- Stay positive
Preventing Diabetes in Dogs
As a dog owner, you can prevent or reduce your dog’s risk of developing diabetes by:
- Controlling Your Dog’s Weight
Obesity contributes to insulin resistance and can increase a dog’s chances of developing pancreatitis (inflammation of the pancreas), a disease that leads to diabetes.
- Spaying Your Dog
Unspayed females are twice as likely to develop diabetes as male dogs. Spaying also helps prevent uterine infections and breast cancer (the latter of which is fatal in about 50% of dogs).
- Taking Your Dog for Routine Check-ups and in Between Visits When Necessary
Dogs can’t tell you when they feel unwell or show you exactly where it hurts. That’s why subtle physical and behavioural changes should never be ignored. So, apart from routine check-ups (typically once a year), have your dog checked out even if you’re just mildly concerned about something.
- Providing Proper Nutrition

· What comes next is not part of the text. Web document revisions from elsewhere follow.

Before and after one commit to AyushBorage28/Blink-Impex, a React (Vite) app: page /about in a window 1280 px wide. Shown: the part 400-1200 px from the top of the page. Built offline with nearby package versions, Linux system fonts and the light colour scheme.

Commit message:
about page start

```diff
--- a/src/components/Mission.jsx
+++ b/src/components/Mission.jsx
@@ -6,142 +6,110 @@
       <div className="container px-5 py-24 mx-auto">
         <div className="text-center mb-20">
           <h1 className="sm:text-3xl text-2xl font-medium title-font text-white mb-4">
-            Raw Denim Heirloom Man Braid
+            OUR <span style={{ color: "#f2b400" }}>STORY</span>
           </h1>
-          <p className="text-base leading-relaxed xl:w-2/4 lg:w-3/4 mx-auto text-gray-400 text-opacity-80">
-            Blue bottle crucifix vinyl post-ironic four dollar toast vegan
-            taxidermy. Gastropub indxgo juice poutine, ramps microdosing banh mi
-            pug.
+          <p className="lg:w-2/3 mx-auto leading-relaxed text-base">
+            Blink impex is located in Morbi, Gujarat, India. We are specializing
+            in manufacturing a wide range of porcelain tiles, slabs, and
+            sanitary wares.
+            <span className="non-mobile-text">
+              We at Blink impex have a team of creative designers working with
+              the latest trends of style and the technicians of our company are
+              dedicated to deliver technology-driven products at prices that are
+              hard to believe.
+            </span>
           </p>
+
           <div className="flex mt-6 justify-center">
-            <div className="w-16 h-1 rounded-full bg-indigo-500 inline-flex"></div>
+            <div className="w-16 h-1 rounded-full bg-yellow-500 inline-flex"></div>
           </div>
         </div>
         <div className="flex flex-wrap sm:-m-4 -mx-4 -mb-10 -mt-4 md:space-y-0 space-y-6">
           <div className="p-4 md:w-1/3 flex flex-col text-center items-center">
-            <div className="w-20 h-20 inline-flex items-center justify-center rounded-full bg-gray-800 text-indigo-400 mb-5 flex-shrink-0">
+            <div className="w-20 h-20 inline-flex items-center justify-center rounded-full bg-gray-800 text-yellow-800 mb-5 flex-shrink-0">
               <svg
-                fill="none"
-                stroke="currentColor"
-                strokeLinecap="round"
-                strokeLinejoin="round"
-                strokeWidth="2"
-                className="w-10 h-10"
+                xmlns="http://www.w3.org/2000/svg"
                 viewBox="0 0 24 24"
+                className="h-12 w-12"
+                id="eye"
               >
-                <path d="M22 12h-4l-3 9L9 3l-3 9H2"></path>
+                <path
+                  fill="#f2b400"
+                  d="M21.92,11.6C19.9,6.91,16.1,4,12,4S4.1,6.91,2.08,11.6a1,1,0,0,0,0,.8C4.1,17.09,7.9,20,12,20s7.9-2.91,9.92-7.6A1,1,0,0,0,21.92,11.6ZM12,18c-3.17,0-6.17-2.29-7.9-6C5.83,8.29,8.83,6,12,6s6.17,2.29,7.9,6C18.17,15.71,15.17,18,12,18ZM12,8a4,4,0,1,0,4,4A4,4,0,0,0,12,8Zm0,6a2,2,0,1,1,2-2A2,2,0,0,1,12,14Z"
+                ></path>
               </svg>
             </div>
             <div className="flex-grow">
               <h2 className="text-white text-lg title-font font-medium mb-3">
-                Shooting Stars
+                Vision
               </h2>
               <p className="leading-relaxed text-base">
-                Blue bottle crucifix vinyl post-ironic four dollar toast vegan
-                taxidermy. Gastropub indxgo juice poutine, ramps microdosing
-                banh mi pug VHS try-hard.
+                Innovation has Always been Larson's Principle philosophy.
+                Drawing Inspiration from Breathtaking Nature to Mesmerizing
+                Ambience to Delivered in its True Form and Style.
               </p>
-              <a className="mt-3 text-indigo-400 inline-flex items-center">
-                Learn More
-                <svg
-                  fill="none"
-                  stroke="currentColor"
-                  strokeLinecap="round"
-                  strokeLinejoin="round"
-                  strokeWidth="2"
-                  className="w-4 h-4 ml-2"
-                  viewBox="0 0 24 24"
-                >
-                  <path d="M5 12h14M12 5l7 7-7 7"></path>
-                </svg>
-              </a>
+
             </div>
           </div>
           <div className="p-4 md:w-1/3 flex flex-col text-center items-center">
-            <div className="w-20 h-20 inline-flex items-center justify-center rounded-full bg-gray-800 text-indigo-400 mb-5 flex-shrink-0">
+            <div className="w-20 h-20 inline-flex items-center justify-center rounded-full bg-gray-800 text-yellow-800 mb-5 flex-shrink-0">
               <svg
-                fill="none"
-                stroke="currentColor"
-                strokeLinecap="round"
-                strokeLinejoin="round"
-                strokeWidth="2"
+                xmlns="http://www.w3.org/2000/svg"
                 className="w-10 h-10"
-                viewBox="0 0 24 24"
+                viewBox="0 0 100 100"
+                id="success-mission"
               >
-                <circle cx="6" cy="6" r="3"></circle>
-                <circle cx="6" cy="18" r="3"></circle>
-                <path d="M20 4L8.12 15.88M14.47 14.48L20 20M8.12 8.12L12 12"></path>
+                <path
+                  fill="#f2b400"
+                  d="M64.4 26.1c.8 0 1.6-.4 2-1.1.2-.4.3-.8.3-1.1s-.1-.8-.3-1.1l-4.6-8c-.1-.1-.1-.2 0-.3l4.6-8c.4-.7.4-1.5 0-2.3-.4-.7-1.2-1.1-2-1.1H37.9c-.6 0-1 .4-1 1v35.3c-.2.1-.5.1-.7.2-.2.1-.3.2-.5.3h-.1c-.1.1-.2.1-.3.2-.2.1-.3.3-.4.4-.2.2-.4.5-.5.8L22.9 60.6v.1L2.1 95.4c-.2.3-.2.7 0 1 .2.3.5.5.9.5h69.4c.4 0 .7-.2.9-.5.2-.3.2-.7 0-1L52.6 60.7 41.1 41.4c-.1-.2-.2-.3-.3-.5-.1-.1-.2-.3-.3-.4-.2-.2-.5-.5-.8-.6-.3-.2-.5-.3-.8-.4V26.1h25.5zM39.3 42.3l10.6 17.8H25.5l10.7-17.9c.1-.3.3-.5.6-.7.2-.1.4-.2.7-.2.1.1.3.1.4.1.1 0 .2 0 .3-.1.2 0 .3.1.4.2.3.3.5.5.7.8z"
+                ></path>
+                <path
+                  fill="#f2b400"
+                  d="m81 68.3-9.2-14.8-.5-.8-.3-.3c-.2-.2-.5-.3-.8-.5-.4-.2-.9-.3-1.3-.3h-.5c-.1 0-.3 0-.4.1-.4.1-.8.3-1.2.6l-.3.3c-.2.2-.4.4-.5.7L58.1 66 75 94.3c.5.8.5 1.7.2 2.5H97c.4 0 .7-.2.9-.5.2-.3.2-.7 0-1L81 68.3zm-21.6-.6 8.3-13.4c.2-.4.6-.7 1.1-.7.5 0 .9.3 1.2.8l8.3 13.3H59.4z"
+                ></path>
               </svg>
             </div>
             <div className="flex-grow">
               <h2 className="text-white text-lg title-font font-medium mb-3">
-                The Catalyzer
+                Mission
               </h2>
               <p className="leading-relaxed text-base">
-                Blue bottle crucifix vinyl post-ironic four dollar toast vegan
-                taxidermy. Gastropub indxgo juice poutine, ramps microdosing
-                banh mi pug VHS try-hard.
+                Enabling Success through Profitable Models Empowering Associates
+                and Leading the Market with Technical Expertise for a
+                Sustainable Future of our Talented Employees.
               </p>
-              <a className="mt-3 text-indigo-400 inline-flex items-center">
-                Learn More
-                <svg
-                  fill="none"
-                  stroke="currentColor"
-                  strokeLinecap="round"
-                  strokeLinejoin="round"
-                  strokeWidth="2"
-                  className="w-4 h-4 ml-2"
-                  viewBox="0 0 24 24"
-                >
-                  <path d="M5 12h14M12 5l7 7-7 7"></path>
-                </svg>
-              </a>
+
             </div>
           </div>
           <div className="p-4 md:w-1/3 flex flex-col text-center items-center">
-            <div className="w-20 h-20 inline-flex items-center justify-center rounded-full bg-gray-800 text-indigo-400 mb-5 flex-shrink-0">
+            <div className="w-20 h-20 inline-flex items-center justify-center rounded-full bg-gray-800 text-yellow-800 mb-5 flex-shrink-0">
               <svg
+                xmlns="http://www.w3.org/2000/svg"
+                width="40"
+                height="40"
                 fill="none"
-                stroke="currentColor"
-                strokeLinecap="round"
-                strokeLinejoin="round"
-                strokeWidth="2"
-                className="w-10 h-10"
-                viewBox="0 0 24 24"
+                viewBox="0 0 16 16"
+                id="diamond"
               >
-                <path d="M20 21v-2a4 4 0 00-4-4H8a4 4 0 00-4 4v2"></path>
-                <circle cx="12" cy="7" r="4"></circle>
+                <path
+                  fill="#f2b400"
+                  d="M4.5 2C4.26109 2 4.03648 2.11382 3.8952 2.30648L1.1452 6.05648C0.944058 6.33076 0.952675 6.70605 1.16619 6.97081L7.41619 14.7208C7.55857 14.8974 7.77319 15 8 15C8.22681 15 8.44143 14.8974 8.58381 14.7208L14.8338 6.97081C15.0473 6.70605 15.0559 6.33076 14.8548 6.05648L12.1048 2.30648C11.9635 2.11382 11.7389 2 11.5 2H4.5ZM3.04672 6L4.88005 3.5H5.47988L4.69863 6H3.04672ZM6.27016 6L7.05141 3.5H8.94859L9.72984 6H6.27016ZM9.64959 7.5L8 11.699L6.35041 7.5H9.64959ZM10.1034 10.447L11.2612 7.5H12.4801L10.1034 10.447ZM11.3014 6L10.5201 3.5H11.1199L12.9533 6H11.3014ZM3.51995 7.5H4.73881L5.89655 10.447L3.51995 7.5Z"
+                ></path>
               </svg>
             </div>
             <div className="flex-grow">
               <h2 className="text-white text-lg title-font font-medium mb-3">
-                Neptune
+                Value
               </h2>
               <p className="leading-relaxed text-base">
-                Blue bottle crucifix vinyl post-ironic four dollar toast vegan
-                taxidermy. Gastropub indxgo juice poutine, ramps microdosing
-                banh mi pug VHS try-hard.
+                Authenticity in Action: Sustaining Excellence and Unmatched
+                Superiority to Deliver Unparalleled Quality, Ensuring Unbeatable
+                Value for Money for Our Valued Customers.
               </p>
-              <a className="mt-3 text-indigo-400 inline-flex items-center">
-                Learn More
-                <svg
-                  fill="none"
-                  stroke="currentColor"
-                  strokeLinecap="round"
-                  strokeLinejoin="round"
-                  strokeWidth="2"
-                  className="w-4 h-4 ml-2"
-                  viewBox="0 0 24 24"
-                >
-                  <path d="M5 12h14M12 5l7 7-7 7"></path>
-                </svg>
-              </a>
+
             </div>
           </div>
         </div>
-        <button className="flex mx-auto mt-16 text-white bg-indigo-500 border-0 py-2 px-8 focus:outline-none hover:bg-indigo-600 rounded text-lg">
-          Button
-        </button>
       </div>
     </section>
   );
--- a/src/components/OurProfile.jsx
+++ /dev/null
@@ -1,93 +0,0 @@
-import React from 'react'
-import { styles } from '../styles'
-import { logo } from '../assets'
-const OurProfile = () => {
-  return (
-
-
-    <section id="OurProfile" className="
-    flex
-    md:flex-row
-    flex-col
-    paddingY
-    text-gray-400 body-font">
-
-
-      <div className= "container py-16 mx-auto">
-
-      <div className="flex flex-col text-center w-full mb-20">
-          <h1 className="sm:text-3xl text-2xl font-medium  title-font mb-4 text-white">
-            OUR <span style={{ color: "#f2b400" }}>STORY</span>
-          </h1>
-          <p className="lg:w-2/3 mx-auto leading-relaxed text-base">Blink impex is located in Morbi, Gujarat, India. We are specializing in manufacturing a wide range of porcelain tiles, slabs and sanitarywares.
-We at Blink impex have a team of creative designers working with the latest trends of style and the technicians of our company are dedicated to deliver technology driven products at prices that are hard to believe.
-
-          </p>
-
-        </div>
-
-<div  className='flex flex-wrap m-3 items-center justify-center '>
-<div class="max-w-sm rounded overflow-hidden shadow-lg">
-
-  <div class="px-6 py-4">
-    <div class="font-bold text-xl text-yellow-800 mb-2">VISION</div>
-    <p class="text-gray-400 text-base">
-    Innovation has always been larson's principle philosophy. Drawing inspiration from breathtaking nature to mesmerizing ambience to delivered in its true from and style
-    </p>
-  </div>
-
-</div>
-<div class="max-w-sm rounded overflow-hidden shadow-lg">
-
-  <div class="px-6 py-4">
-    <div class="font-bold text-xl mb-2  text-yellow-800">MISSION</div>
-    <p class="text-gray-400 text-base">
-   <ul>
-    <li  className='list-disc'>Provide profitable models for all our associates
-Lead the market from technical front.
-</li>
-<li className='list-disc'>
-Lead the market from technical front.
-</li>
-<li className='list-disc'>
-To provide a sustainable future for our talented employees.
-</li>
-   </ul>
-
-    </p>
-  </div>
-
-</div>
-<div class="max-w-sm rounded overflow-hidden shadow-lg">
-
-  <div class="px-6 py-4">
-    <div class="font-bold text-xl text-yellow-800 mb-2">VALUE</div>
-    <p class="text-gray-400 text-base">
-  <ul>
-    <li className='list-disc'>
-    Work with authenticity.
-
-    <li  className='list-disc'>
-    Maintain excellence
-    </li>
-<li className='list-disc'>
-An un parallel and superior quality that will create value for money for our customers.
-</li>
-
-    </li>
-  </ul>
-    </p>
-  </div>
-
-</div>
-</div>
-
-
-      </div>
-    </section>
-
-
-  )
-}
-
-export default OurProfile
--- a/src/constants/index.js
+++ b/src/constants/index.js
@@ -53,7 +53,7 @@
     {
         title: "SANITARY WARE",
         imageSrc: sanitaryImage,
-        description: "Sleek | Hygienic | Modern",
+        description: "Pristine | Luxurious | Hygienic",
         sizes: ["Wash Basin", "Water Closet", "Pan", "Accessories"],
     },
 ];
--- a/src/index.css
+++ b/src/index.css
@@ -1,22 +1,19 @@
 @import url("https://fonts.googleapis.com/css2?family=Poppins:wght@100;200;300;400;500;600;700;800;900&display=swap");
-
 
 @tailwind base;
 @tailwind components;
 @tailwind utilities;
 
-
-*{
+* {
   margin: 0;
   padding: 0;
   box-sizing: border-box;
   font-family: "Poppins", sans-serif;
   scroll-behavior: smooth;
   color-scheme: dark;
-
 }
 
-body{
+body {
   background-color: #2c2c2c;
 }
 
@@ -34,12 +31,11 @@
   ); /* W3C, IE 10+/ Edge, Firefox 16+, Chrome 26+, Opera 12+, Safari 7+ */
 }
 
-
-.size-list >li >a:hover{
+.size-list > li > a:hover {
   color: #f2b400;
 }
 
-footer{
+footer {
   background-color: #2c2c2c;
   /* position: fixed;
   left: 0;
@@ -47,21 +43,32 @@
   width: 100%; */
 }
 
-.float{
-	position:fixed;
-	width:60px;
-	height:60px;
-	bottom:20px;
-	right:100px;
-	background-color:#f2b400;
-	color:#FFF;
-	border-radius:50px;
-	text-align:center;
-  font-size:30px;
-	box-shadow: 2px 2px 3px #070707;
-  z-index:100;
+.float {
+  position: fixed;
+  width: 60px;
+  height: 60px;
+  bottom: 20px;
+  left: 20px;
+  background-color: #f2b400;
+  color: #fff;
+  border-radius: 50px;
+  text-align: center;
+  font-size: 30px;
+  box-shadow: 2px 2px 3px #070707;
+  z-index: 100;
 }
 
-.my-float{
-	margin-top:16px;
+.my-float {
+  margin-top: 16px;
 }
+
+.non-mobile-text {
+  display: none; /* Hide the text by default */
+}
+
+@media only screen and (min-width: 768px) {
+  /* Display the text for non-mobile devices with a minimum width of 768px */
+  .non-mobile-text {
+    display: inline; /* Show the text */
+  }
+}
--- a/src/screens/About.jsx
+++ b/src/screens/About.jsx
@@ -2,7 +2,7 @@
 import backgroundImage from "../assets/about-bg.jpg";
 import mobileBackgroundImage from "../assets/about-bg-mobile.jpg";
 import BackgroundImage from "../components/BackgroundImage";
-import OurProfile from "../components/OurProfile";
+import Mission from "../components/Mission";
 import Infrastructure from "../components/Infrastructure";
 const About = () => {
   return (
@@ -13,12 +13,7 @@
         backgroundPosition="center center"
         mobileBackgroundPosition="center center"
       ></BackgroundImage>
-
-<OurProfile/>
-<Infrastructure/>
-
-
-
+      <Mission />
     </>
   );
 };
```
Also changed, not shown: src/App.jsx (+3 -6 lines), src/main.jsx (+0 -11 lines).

It’s no secret that quality dog food makes a huge difference, but the problem is usually the price tag attached to it. Discuss your options with your veterinarian. Perhaps you can combine a more affordable brand with vet-approved snacks and treats, including fruits and vegetables.